XML documents contain regular but flexible structures. Developers can use those structures as a framework on which to build powerful transformative and reporting applications, as well as to establish connections between different parts of documents. XPath and XPointer are two W3C-created technologies that make these structures accessible to applications. XPath is used for locating XML content within an XML document; XPointer is the standard for addressing such content, once located. The two standards are not typically used in isolation but in support of two critical extensions to the core of XML: Extensible Stylesheet Language Transformations (XSLT) and XLink, respectively. They are also finding wide use in other applications that need to reference parts of documents. These two closely related technologies provide the underpinning of an enormous amount of XML processing.
Presumably, if you're browsing a book like this, you already know the rudiments of XML itself. You may have experimented with XSLT but, if so, haven't completely mastered it. (You can't do much in XSLT without first becoming comfortable with at least the basics of XPath.) Similarly, you may have experimented with XLinks; in this case, you've probably focused on linking to entire documents other than the one containing the link. XPointer will be your tool of choice for linking to portions of documents — external to or within the document where the XLink reference is made.
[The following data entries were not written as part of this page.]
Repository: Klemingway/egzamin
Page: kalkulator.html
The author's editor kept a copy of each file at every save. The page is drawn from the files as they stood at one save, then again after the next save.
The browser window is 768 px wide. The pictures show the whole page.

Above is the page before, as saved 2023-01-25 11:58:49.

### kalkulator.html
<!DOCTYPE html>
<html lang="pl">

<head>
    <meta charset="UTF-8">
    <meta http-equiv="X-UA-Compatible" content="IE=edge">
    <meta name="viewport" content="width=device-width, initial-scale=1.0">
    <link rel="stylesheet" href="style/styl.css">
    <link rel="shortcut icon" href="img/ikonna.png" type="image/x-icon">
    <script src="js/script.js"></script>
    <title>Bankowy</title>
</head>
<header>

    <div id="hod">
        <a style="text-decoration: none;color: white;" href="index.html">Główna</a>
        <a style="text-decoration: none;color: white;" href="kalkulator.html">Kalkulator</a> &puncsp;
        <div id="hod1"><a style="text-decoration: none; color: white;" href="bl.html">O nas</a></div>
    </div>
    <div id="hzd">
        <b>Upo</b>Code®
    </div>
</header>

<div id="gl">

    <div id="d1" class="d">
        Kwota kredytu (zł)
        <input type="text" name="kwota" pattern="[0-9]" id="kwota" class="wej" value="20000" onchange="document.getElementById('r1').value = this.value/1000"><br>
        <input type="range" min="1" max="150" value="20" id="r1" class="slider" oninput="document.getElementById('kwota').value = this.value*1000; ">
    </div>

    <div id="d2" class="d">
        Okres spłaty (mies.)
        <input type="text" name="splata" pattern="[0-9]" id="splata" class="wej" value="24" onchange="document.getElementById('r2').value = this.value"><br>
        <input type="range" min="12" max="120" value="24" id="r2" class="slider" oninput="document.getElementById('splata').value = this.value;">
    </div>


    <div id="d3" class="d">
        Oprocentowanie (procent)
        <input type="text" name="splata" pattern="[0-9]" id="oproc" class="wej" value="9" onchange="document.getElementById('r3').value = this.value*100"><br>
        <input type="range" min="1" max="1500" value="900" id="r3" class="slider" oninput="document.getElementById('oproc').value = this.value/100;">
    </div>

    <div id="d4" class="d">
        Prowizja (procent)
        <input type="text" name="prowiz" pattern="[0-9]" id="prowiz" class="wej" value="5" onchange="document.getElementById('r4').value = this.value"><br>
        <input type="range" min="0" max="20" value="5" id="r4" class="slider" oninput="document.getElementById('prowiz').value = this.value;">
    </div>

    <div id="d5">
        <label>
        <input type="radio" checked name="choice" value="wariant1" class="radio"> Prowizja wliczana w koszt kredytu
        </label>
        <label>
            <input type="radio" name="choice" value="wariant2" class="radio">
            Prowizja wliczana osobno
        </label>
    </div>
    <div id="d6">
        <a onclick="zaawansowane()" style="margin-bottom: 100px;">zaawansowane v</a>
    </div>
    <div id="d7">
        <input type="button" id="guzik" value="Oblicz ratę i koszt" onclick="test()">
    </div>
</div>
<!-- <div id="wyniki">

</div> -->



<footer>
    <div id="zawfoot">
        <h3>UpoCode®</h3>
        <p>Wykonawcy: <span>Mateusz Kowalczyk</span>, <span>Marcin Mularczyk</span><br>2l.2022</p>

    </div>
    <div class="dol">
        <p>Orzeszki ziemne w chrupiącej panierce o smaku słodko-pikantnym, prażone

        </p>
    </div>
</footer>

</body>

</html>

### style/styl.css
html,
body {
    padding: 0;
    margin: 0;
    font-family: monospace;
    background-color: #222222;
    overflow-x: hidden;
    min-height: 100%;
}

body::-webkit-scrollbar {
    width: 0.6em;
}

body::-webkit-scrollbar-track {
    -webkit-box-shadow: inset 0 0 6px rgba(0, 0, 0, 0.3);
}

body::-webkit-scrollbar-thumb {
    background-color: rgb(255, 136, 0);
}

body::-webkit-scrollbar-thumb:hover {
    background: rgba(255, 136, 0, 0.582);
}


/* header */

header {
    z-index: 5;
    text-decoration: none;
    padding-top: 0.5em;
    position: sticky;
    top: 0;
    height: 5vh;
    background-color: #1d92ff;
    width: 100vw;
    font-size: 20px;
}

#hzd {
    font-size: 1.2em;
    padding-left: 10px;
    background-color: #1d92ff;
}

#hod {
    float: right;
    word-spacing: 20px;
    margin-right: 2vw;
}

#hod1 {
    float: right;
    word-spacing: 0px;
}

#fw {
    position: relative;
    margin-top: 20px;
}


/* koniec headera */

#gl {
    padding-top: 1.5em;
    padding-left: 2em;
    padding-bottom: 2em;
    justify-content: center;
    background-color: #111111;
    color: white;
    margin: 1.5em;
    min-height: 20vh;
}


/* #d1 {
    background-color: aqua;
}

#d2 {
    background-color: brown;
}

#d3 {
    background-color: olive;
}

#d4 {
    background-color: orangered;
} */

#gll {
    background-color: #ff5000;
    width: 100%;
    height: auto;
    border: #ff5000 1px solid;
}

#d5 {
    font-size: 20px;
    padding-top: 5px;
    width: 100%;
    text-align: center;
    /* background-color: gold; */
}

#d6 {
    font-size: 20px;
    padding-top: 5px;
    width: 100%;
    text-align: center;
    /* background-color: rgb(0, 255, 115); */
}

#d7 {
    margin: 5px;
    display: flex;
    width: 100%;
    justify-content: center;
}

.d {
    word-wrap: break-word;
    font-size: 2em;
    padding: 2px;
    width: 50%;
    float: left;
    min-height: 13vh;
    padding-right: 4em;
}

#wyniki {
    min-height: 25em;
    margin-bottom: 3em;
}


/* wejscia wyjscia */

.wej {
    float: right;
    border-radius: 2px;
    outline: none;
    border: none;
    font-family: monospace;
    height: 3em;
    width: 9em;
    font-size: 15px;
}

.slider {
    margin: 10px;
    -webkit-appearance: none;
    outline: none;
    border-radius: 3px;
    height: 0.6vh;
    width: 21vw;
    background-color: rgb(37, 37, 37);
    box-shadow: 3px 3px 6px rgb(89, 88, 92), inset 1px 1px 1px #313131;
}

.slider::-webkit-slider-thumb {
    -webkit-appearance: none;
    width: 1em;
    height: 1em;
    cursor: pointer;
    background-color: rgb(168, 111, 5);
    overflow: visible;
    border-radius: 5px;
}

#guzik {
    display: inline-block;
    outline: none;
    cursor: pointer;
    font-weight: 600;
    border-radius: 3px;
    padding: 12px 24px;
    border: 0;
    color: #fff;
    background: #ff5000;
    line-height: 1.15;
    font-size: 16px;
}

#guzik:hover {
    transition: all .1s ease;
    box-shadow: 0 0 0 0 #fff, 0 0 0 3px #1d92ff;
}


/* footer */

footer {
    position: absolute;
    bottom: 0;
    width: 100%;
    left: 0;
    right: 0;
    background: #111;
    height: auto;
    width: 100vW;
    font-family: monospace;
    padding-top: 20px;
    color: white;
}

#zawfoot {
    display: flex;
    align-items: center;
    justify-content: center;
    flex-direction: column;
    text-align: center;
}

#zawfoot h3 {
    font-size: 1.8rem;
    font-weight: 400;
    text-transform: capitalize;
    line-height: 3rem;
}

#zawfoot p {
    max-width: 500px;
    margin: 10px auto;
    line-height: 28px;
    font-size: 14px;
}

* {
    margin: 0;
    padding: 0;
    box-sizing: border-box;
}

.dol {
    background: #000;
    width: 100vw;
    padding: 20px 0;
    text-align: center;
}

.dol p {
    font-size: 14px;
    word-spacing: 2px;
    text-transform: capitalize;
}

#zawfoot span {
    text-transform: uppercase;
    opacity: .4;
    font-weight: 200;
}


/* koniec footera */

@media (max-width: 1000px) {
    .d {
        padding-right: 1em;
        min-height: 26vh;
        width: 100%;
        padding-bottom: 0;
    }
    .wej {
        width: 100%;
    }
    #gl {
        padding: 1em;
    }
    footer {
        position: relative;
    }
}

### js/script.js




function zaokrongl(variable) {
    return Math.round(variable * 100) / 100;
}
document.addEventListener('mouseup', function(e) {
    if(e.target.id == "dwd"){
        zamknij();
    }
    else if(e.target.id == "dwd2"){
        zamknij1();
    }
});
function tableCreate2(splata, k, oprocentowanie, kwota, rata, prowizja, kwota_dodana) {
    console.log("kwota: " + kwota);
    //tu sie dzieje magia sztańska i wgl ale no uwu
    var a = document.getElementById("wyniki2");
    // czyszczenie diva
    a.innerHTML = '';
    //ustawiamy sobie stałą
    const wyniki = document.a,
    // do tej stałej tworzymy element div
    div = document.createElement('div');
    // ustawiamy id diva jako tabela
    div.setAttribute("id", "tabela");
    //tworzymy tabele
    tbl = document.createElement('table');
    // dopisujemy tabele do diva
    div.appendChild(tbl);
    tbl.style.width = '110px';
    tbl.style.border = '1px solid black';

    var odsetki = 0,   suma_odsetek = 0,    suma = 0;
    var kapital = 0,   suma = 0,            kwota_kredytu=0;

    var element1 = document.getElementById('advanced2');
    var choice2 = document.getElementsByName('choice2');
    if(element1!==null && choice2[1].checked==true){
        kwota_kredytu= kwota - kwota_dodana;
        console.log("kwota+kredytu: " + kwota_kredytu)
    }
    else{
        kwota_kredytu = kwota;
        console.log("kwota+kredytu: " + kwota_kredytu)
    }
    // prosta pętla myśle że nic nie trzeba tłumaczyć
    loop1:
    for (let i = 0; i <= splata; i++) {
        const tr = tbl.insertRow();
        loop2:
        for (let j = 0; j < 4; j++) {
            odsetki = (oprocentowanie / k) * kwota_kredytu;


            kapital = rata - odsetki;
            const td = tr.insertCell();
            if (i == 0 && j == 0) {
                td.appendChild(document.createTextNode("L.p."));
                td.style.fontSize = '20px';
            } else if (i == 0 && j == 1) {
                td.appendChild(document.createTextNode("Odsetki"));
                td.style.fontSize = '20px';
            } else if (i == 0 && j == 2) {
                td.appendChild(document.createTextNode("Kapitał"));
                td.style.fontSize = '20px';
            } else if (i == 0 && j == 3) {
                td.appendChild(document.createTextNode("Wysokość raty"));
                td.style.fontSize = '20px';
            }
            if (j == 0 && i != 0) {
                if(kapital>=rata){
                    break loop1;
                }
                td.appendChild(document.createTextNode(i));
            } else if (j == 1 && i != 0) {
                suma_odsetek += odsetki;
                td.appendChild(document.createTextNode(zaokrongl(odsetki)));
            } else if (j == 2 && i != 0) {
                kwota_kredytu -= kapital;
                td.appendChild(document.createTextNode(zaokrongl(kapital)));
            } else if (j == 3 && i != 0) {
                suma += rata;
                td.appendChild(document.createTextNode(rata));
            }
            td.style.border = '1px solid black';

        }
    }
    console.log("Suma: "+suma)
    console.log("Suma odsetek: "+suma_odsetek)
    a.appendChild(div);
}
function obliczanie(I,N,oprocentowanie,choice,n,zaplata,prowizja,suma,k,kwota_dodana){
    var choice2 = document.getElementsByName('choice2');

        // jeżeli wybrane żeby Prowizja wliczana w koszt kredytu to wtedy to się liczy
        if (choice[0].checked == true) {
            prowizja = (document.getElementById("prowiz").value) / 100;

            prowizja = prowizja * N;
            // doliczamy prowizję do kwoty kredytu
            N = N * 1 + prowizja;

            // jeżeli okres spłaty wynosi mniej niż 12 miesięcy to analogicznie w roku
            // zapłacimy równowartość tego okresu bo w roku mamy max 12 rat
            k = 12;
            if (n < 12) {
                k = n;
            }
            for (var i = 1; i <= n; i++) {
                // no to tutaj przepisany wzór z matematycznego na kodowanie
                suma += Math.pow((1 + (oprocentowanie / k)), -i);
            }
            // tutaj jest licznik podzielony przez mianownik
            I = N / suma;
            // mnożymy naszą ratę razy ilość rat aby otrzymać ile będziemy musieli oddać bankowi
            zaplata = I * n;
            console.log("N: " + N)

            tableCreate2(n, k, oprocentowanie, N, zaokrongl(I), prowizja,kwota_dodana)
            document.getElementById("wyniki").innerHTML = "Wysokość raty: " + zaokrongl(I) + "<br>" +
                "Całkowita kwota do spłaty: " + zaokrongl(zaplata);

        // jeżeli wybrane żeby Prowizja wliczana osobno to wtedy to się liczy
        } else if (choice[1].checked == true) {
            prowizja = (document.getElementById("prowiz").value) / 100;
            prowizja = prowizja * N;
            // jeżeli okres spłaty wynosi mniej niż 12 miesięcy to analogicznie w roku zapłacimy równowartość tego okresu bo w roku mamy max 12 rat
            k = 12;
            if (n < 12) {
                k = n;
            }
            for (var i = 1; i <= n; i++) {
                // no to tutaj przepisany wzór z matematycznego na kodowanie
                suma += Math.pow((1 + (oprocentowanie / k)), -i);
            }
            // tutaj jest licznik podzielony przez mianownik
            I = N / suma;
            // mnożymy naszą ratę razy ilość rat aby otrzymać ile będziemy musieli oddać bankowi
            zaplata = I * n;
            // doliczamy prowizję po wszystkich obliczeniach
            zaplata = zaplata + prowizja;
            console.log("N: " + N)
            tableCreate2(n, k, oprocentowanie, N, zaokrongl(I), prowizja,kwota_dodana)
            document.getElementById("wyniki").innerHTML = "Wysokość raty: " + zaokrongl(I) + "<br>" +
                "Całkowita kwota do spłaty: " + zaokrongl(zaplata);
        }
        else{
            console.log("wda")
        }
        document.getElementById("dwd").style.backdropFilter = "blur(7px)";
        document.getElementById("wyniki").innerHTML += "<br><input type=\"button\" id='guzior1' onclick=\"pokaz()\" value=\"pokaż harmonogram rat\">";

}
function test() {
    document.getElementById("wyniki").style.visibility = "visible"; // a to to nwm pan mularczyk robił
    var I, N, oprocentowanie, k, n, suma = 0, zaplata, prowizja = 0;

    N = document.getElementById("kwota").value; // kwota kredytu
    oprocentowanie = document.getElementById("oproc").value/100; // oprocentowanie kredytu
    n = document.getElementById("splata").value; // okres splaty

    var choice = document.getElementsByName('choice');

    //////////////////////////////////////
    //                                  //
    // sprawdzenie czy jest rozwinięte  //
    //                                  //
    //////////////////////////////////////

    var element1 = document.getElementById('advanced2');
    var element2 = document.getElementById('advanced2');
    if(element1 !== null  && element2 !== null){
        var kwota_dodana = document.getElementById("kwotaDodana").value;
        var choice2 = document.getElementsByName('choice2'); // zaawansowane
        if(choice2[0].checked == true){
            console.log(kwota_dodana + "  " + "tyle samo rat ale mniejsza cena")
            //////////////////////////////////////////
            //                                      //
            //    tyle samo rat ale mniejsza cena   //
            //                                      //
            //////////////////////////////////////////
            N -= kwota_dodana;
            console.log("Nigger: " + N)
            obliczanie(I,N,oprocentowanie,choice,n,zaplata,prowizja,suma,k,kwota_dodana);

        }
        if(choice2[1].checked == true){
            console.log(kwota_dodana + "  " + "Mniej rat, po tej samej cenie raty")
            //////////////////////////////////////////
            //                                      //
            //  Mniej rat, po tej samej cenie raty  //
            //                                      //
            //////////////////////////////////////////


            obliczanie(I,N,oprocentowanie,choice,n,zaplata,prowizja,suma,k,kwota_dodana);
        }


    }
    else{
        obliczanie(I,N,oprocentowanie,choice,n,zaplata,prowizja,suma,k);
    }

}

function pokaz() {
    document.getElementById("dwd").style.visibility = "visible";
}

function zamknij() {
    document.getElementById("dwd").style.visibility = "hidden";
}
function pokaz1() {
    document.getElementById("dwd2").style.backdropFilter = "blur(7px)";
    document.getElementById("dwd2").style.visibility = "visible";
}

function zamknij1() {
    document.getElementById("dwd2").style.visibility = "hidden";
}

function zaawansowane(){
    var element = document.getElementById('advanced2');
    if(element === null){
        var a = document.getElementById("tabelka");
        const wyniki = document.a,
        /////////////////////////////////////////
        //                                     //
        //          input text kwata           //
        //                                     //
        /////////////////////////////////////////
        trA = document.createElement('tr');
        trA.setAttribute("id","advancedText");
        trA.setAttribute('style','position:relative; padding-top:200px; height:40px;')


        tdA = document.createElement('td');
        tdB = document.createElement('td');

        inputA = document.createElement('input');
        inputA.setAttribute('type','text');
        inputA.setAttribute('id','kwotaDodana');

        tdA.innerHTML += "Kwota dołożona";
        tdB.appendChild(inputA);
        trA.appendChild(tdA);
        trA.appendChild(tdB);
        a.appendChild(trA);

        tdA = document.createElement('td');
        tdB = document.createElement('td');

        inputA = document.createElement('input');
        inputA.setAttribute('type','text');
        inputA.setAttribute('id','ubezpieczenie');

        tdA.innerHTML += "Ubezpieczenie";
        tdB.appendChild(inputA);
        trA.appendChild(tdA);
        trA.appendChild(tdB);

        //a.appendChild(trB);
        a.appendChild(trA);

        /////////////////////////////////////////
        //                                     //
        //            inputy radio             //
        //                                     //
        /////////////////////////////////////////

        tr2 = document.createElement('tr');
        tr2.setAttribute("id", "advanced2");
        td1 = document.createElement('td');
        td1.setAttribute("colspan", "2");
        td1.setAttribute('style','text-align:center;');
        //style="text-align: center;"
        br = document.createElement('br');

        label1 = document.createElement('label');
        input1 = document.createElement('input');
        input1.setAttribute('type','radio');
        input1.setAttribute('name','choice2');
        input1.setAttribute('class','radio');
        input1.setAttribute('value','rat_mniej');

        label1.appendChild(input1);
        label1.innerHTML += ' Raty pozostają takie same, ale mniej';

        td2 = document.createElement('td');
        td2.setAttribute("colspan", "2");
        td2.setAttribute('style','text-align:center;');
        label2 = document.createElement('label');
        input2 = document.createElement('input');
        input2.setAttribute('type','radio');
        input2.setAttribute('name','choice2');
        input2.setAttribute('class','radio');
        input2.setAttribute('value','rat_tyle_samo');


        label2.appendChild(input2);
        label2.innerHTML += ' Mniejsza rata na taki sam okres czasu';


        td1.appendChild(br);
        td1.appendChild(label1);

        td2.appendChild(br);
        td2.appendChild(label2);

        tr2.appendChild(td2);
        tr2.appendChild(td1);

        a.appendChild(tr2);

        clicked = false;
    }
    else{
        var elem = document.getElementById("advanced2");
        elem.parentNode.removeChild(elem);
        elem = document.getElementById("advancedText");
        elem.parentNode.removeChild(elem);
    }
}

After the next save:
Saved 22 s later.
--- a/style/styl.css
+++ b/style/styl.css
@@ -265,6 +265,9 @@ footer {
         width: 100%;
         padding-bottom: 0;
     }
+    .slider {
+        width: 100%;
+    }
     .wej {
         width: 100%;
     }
As support for XPath is integrated into the Document Object Model (DOM), DOM developers may also find XPath a convenient alternative to walking through document trees. Finally, developers interested in hypertext and other applications where references may have to cross node boundaries will find a thorough explanation of XPointer, the leading technology for creating those references.
If you don't yet understand XML (including XML namespaces) and have never looked at XSLT, you probably need to start with an XML book. John E. Simpson's Just XML (Prentice-Hall PTR) and Erik Ray's Learning XML (O'Reilly & Associates) are both good places to start.